What you are asked to do: Among the records below, count the lines where "text" occurs, and report that total alone.

[Records drawn from a dataset]
—————

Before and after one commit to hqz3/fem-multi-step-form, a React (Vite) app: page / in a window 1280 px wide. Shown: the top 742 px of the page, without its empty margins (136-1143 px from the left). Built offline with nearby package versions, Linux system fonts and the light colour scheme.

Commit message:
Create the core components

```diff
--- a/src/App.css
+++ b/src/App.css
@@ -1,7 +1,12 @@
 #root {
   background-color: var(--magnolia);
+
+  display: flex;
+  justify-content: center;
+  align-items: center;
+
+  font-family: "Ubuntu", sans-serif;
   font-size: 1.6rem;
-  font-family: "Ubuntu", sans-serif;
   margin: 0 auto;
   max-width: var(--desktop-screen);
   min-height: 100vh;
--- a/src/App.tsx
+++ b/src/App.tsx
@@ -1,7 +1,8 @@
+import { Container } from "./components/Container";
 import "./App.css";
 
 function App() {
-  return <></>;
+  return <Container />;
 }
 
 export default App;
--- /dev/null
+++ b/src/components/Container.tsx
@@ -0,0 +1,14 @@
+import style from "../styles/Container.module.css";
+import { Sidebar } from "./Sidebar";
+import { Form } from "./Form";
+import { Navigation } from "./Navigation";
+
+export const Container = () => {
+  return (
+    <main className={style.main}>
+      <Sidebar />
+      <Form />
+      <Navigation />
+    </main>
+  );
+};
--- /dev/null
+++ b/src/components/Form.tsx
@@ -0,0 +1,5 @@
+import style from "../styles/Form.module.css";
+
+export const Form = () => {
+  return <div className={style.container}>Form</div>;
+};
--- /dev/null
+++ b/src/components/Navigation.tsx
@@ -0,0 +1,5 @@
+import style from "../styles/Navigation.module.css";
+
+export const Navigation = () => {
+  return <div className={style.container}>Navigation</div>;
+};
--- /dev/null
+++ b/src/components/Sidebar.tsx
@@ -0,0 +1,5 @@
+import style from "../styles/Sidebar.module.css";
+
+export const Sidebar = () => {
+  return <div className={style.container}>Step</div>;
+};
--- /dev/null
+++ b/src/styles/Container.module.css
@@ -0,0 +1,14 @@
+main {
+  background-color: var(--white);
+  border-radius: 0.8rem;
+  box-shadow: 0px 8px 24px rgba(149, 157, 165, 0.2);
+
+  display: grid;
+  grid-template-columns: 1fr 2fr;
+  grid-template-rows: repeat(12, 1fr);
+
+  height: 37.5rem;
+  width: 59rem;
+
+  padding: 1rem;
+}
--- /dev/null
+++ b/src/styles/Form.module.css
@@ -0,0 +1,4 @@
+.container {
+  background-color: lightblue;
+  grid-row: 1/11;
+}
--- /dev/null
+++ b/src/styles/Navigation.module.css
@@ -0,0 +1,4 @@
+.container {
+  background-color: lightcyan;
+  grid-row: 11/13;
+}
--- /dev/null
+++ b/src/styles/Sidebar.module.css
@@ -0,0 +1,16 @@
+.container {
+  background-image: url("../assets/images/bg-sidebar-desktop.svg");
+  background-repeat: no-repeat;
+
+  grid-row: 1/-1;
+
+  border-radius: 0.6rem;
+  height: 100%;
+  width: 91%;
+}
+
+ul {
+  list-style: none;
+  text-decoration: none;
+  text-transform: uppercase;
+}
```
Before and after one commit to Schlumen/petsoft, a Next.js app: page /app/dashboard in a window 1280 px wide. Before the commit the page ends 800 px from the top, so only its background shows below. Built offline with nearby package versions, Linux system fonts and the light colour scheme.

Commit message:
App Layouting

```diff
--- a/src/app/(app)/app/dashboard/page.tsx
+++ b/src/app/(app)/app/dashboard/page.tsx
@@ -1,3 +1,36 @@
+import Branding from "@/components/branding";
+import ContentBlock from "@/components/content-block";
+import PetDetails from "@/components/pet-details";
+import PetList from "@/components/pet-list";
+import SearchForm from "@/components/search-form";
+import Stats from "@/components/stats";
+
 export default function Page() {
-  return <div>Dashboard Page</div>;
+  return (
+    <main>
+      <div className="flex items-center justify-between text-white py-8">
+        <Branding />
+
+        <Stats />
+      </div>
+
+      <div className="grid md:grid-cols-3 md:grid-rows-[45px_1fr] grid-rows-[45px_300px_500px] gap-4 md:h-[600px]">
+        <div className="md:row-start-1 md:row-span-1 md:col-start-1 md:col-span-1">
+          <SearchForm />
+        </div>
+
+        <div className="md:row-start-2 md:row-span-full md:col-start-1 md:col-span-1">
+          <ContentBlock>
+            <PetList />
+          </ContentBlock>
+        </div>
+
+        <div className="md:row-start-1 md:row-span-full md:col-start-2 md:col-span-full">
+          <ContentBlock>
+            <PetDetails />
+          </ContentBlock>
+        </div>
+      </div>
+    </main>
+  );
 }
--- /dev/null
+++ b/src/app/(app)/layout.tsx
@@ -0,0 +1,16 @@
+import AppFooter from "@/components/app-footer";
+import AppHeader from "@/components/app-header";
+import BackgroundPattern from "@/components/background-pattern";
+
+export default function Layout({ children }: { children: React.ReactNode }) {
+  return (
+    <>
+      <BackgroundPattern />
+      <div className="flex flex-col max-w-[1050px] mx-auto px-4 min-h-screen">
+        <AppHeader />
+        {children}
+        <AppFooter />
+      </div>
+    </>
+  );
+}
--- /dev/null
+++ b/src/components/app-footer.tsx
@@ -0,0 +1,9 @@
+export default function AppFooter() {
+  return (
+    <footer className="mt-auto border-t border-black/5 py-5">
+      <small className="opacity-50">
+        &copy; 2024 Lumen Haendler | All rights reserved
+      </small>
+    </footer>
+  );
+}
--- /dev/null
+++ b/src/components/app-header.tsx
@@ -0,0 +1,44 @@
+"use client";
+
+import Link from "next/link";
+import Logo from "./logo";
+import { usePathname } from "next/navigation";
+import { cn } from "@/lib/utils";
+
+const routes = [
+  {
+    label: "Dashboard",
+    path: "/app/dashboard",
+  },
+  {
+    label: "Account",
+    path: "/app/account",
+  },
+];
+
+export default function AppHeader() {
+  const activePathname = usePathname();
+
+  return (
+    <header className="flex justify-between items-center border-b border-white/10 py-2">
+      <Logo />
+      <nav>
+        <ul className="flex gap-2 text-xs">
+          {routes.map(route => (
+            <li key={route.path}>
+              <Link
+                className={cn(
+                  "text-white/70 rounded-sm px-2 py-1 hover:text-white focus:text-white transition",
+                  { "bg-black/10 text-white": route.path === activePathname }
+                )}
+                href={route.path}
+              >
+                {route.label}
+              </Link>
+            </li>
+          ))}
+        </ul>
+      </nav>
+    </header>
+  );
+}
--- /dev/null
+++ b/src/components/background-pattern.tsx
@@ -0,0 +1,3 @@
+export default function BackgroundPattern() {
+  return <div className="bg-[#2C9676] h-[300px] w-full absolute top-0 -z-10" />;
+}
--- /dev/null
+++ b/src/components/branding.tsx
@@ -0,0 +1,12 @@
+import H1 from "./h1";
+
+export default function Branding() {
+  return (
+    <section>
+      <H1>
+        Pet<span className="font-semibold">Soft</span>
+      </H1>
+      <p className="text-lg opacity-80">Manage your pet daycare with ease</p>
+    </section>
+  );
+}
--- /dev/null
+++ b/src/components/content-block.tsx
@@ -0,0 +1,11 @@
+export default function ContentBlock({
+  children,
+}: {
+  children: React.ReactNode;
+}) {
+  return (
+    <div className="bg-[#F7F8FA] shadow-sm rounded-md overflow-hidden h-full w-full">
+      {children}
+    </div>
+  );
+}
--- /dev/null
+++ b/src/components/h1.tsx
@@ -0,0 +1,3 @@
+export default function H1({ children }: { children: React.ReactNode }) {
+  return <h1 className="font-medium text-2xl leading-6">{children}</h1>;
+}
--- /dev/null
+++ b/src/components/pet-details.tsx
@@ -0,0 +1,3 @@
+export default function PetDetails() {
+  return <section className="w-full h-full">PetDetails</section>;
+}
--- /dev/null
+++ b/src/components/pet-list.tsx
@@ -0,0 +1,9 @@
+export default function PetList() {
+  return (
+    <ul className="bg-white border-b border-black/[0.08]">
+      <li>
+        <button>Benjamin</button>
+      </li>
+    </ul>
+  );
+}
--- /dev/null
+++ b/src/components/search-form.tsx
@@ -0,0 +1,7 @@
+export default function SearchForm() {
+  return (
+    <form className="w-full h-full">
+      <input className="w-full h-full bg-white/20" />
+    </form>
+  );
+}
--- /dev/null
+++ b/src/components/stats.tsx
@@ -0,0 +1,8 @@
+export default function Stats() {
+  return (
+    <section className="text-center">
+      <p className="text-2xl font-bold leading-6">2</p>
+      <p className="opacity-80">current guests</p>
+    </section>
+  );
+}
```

—————

Answer to this exercise: 10